Sadly, a quarter (24%) of those surveyed say their children have been ‘left out of social arrangements' because they are from a LGBT+ family, and the consensus appears to be that schools aren't doing enough to promote inclusion - 15 per cent say they have been treated differently by their child’s school because of their LGBT+ identity and one in 10 LGBT+ parents (10%) report feeling ‘let down by my child’s school not being LGBT+ inclusive’. 

Mum-of-one Rachel, identifies with some of the findings. She shares "My job is more flexible than my wife's, so I took on the school runs when our daughter started school. I was wary about sharing our family circumstances because of anxiety over how other parents would react. Most people were lovely when I told them my 'partner' was my wife, and we haven't found that we as a couple, or our daughter have been left out of events.

But, I really identify with being asked inappropriate questions. It's like all social norms and filters drop, and people don't hesitate before asking 'how?' about my wife getting pregnant. This is certainly not a question you'd ask heterosexual couples, and I have to bury my anger every time I politely explain that's a question we shouldn't have to answer."

Speaking about the report, Just Like Us CEO Laura Mackay, said "Just Like Us works with more than 7,000 schools, supporting them in their journey to becoming fully inclusive to both pupils who identify as LGBT+ and/or come from an LGBT+ family. 

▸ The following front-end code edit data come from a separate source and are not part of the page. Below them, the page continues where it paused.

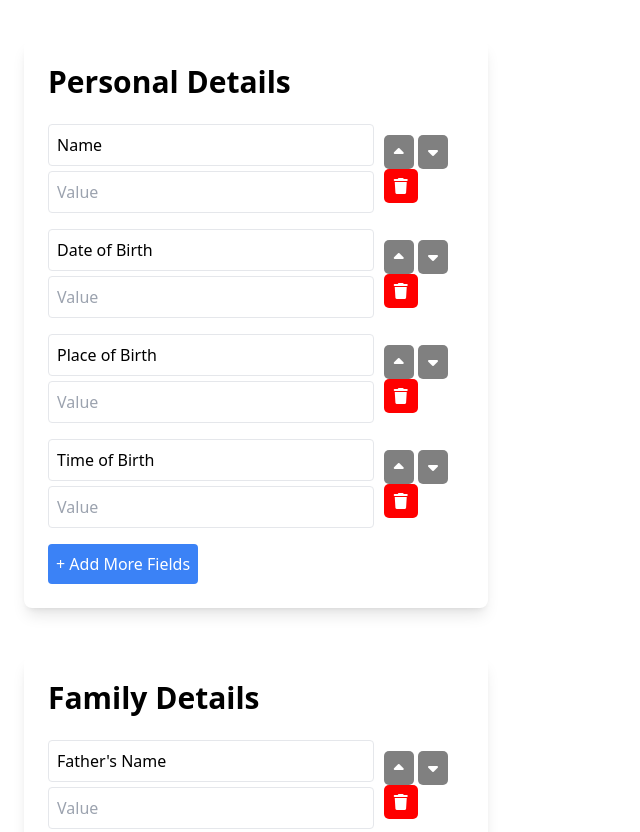
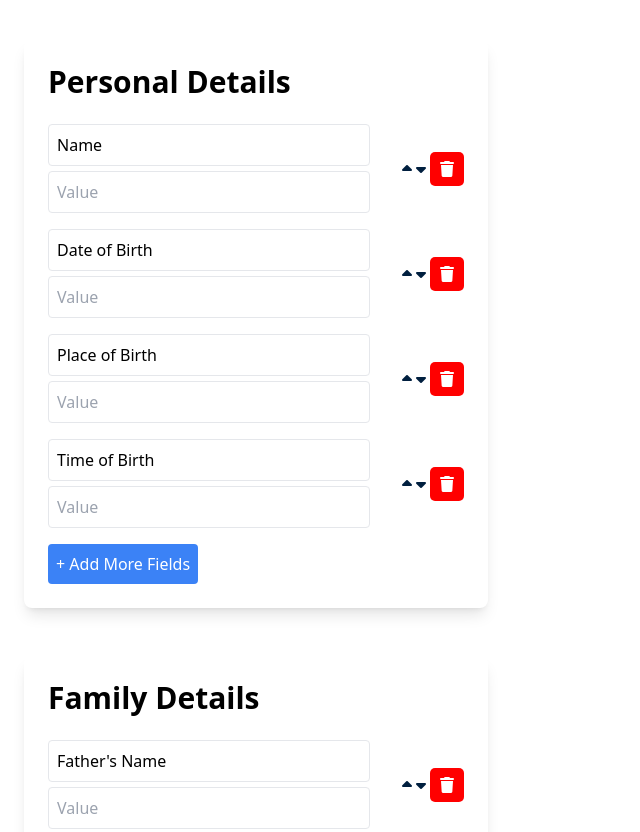
Before and after one commit to satvik017/testtool1, a plain HTML site: page index.html in a window 768 px wide. Shown: the part 1620-2452 px from the top of the page, without its empty margins (0-640 px from the left). Drawn offline with nearby package versions, Linux system fonts and the light colour scheme.

Commit message:
Update style.css

```diff
--- a/css/style.css
+++ b/css/style.css
@@ -102,6 +102,11 @@
     #rot-template{
         display: none;
     }
+    .move-btn{
+        padding: 0px;
+        color: black;
+        background-color: transparent;
+    }
 }
 .carousel-btn {
     position: absolute;
@@ -127,7 +132,7 @@
     align-items: center;
     gap: 10px;
 }
-.delete-btn, .move-btn {
+.delete-btn, .move-btn{
     background: gray;
     color: white;
     padding: 5px 10px;
@@ -144,3 +149,44 @@
     gap: 5px;
     width: 100%;
 }
+
+.field-container {
+    display: flex;
+    flex-direction: column;
+    gap: 0.25rem;
+    position: relative;
+    padding-right: 3rem;
+}
+.field-controls {
+    position: absolute;
+    top: 50%;
+    right: 0.25rem;
+    transform: translateY(-50%);
+    display: flex;
+    flex-direction: column;
+    gap: 0.25rem;
+}
+@media (min-width: 768px) {
+    .field-container {
+        flex-direction: row;
+        align-items: center;
+        gap: 1rem;
+        padding-right: 0;
+    }
+    .field-controls {
+        position: static;
+        transform: none;
+        flex-direction: row;
+        margin-left: 1rem;
+    }
+}
+@media (max-width: 768px) {
+    .move-btn{
+        background: transparent;
+        color: #001F3F;
+        padding: 0px;
+        border: none;
+        cursor: pointer;
+        border-radius: 0px;
+    }
+}
```
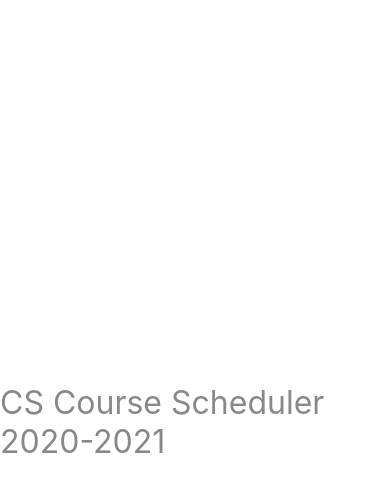
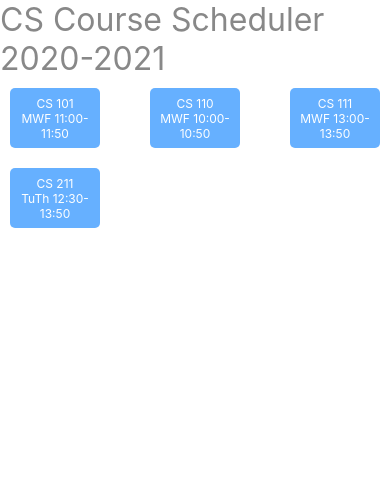
Before and after one commit to jassiay/SchedulerExample, a React Native app: screen / in a window 390 px wide. Shown: the top 492 px of the page. Built offline with nearby package versions, Linux system fonts and the light colour scheme.

Commit message:
course list

```diff
--- a/App.js
+++ b/App.js
@@ -1,18 +1,66 @@
 import { StatusBar } from 'expo-status-bar';
 import React from 'react';
-import { StyleSheet, Text, View } from 'react-native';
+import { StyleSheet, Text, View, TouchableOpacity, SafeAreaView, ScrollView } from 'react-native';
 
 const schedule = {
-  title: "CS Course Scheduler 2020-2021"
+  title: "CS Course Scheduler 2020-2021",
+  courses: [
+    {
+      "id": "F101",
+      "title": "Computer Science: Concepts, Philosophy, and Connections",
+      "meets": "MWF 11:00-11:50"
+    },
+    {
+      "id": "F110",
+      "title": "Intro Programming for non-majors",
+      "meets": "MWF 10:00-10:50"
+    },
+    {
+      "id": "F111",
+      "title": "Fundamentals of Computer Programming I",
+      "meets": "MWF 13:00-13:50"
+    },
+    {
+      "id": "F211",
+      "title": "Fundamentals of Computer Programming II",
+      "meets": "TuTh 12:30-13:50"
+    }]
 };
+
+
+const Banner = ({title}) => (
+  <Text style={styles.bannerStyle}>{title}</Text>
+);
+
+const CourseList = ({courses}) => (
+  <ScrollView>
+    <View style={styles.courseList}>
+      {courses.map(course=><Course key={course.id} course={course}/>)}
+    </View>
+  </ScrollView>
+);
+
+const Course = ({course}) => (
+  <TouchableOpacity style={styles.courseButton}>
+    <Text style={styles.courseText}>
+        {`CS ${getCourseNumber(course)}\n${course.meets}`}
+    </Text>
+  </TouchableOpacity>
+);
 
 const App = () => {
   return (
-    <View style={styles.container}>
-      <Text style={styles.bannerStyle}>{schedule.title}</Text>
-    </View>
+    <SafeAreaView style={styles.container}>
+      <Banner title={schedule.title}/>
+
+      <CourseList courses={schedule.courses} />
+    </SafeAreaView>
   );
-}
+};
+
+const getCourseNumber = course => (
+  course.id.slice(1)
+);
 
 const styles = StyleSheet.create({
   container: {
@@ -23,6 +71,30 @@
   bannerStyle: {
     color: '#888',
     fontSize: 32,
-  }
+  },
+  courseList: {
+    flex: 1,
+    flexDirection: 'row',
+    flexWrap: 'wrap',
+    alignItems: 'center',
+    justifyContent: 'space-between',
+  },
+  courseButton: {
+    flex: 1,
+    borderRadius: 5,
+    justifyContent: 'center',
+    alignItems: 'center',
+    margin: 10,
+    height: 60,
+    padding: 10,
+    minWidth: 90,
+    maxWidth: 90,
+    backgroundColor: '#66b0ff',
+  },
+  courseText:{
+    color: '#fff',
+    fontSize: 12,
+    textAlign: 'center',
+  },
 });
 export default App;
```
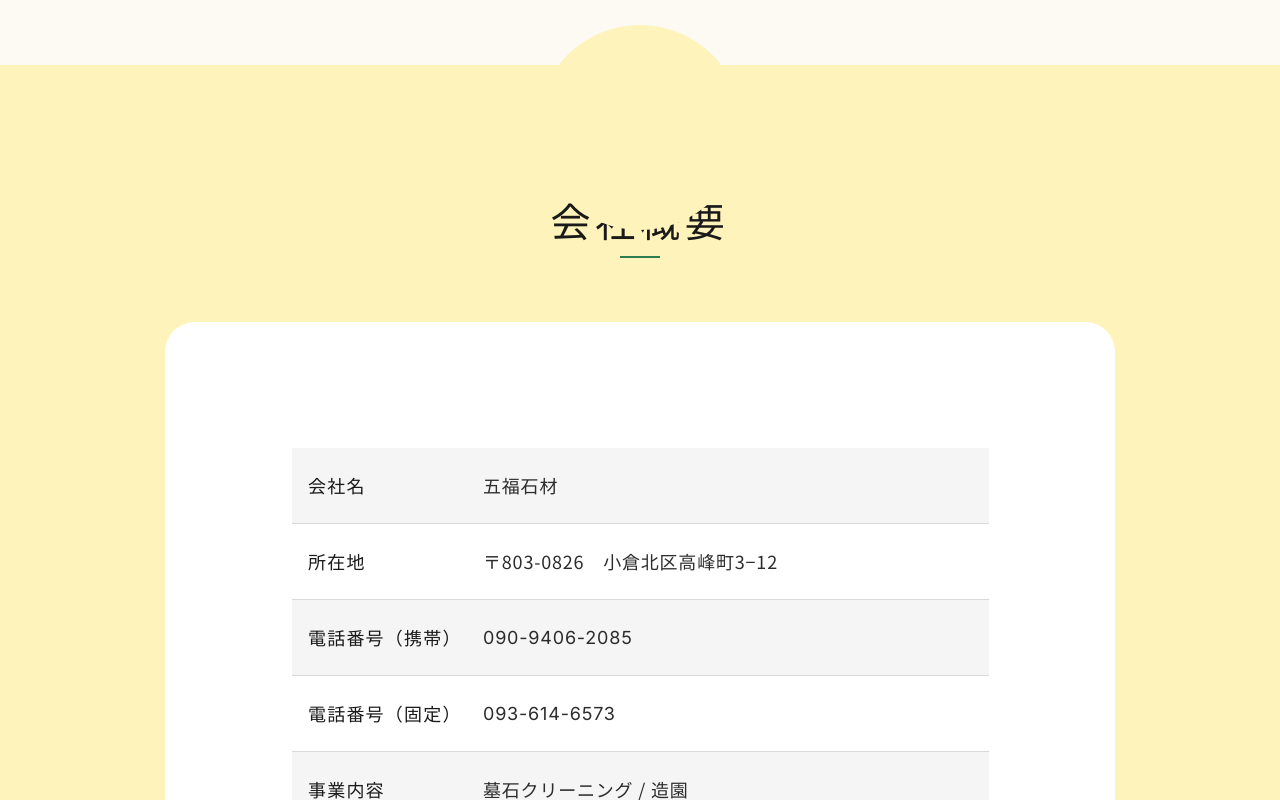
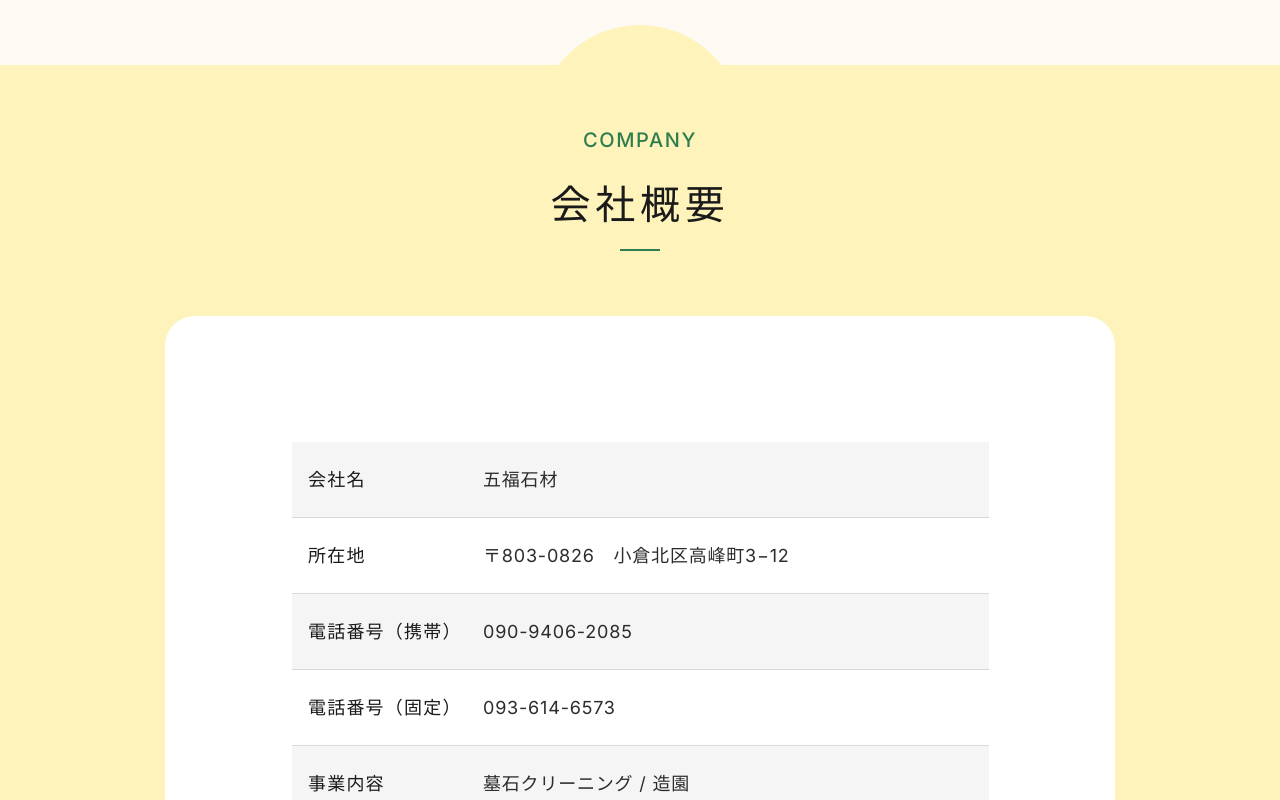
Before and after one commit to jyunnnji/gofuku-sekizai-hp, a Next.js app: page / in a window 1280 px wide. Shown: the part 6020-6820 px from the top of the page. Built offline with nearby package versions, Linux system fonts and the light colour scheme.

Commit message:
会社概要の修正

```diff
--- a/components/Company.tsx
+++ b/components/Company.tsx
@@ -1,5 +1,5 @@
 const mapImage =
-  "https://www.figma.com/api/mcp/asset/bb280a41-d0d1-47a7-8a1a-0ac32b98c8f8";
+  "https://www.figma.com/api/mcp/asset/619a9a08-5193-4cc2-abdc-f856558d8aba";
 
 const tableRows = [
   { label: "会社名", value: "五福石材", gray: true },
@@ -18,9 +18,9 @@ export default function Company() {
       className="relative pt-[63px] pb-[152px]"
       style={{ background: "#fff3bc" }}
     >
-      {/* Circle: 205px, top=-40px → 40px above section top, 165px inside */}
+      {/* Circle: 205px, top=-40px */}
       <div
-        className="absolute left-1/2 bg-[#fff3bc] rounded-full w-[205px] h-[205px] pointer-events-none"
+        className="absolute left-1/2 bg-[#fff3bc] rounded-full w-[205px] h-[205px] pointer-events-none z-0"
         style={{ top: -40, transform: "translateX(-50%)" }}
       />
 
@@ -31,30 +31,30 @@ export default function Company() {
         </svg>
       </div>
 
-      <div className="max-w-[1440px] mx-auto px-[165px]">
-        {/* Section label — center at y=75px from section top */}
+      <div className="relative z-10 max-w-[1440px] mx-auto px-[165px]">
+        {/* COMPANY label — center at y=75px from section top (pt=63 + h=24/2 = 75) */}
         <p
-          className="text-center text-[20px] font-medium text-[#2f7d4e] tracking-[1.6px] uppercase"
+          className="text-center text-[20px] font-medium text-[#2f7d4e] tracking-[1.6px] uppercase leading-[24px]"
           style={{ fontFamily: "var(--font-inter)" }}
         >
           COMPANY
         </p>
 
-        {/* Section heading — center at y=140px */}
-        <div className="flex flex-col items-center mt-[30px]">
+        {/* 会社概要 heading — center at y=140px (63+24+21+64/2=140) */}
+        <div className="flex flex-col items-center mt-[21px]">
           <h2
             className="text-[40px] font-medium text-[#1a1a1a] tracking-[4.8px] leading-[64px]"
-            style={{ fontFamily: "var(--font-noto-sans-jp)" }}
+            style={{ fontFamily: "var(--font-inter), var(--font-noto-sans-jp)" }}
           >
             会社概要
           </h2>
-          {/* Divider — at y=184px */}
-          <div className="w-[40px] h-[2px] bg-[#2f7d4e] mt-1" />
+          {/* Divider — top=184px (63+24+21+64+12=184) */}
+          <div className="w-[40px] h-[2px] bg-[#2f7d4e] mt-3" />
         </div>
 
-        {/* White card — top=251px, h=1341px */}
+        {/* White card — top=251px (184+2+65=251) */}
         <div
-          className="bg-white rounded-[30px] overflow-clip mt-[64px]"
+          className="bg-white rounded-[30px] overflow-clip mt-[65px]"
           style={{ height: 1341 }}
         >
           {/* Table — pt=126px, left=127px, right=126px */}
@@ -69,17 +69,17 @@ export default function Company() {
                 {/* Label column: 191px wide (16px padding + content) */}
                 <div
                   className="w-[191px] pl-[16px] text-[18px] font-medium text-[#1a1a1a] tracking-[1.2px] shrink-0"
-                  style={{ fontFamily: "var(--font-noto-sans-jp)" }}
+                  style={{ fontFamily: "var(--font-inter), var(--font-noto-sans-jp)" }}
                 >
                   {row.label}
                 </div>
                 {/* Value */}
                 <div
-                  className="text-[18px] font-normal text-[#2c2c2c] tracking-[0.8px]"
+                  className="text-[18px] font-normal text-[#2c2c2c] tracking-[0.8px] leading-[27px]"
                   style={{
                     fontFamily: row.label.includes("電話") || row.label === "営業時間"
-                      ? "var(--font-inter), var(--font-noto-sans-jp)"
-                      : "var(--font-noto-sans-jp)",
+                      ? "var(--font-inter)"
+                      : "var(--font-inter), var(--font-noto-sans-jp)",
                   }}
                 >
                   {row.value}
@@ -89,23 +89,20 @@ export default function Company() {
           </div>
 
           {/* アクセス heading — center at card top=757px */}
-          {/* Table ends at 126+531.5=657.5px → mt=757-23-657.5≈77px */}
+          {/* Table ends at 126+75.5+76×6=657.5px → mt=734-657.5=76.5≈77px */}
           <div className="flex flex-col items-center mt-[77px]">
             <h3
               className="h-[46px] flex items-center text-[24px] font-medium text-[#1a1a1a] tracking-[4.8px]"
-              style={{ fontFamily: "var(--font-noto-sans-jp)" }}
+              style={{ fontFamily: "var(--font-inter), var(--font-noto-sans-jp)" }}
             >
               アクセス
             </h3>
-            {/* Divider — at card top=780px (immediately after アクセス bottom) */}
+            {/* Divider — top=780px (right after アクセス bottom) */}
             <div className="w-[40px] h-[2px] bg-[#2f7d4e]" />
           </div>
 
           {/* Map — top=815px → mt=815-782=33px from divider bottom */}
-          <div
-            className="mt-[33px] mx-[127px] h-[400px] overflow-clip"
-            style={{ borderRadius: 0 }}
-          >
+          <div className="mt-[33px] mx-[127px] h-[400px] overflow-clip rounded-none">
             {/* eslint-disable-next-line @next/next/no-img-element */}
             <img
               src={mapImage}
@@ -113,7 +110,6 @@ export default function Company() {
               className="w-full h-full object-cover"
             />
           </div>
-          {/* Remaining space to card bottom: 1341-(126+531.5+77+46+2+33+400)=125.5px */}
         </div>
       </div>
     </section>
```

Our work with primary schools focuses on celebrating diverse families, introducing LGBT+ inclusive children’s stories, and helping young people understand allyship. This important report sheds light on the vital challenges that remain for helping all educational settings become more inclusive to LGBT+ families and young people." 

For more on diversity and inclusion, trans children are thought to be 'let down' by the NHS amid the gender identity debate, and we share thoughts on Conservative plans for teaching gender identity in schools. TikTok duo and gay parent Stuart and Francis share insight into life as same-sex parents and their surrogacy journey. 

Lucy Wigley
Parenting writer - contributing

Lucy is a mum-of-two, multi-award nominated writer and blogger with six years’ of experience writing about parenting, family life, and TV. Lucy has contributed content to PopSugar and moms.com. In the last three years, she has transformed her passion for streaming countless hours of television into specialising in entertainment writing. There is now nothing she loves more than watching the best shows on television and sharing why you - and your kids - should watch them.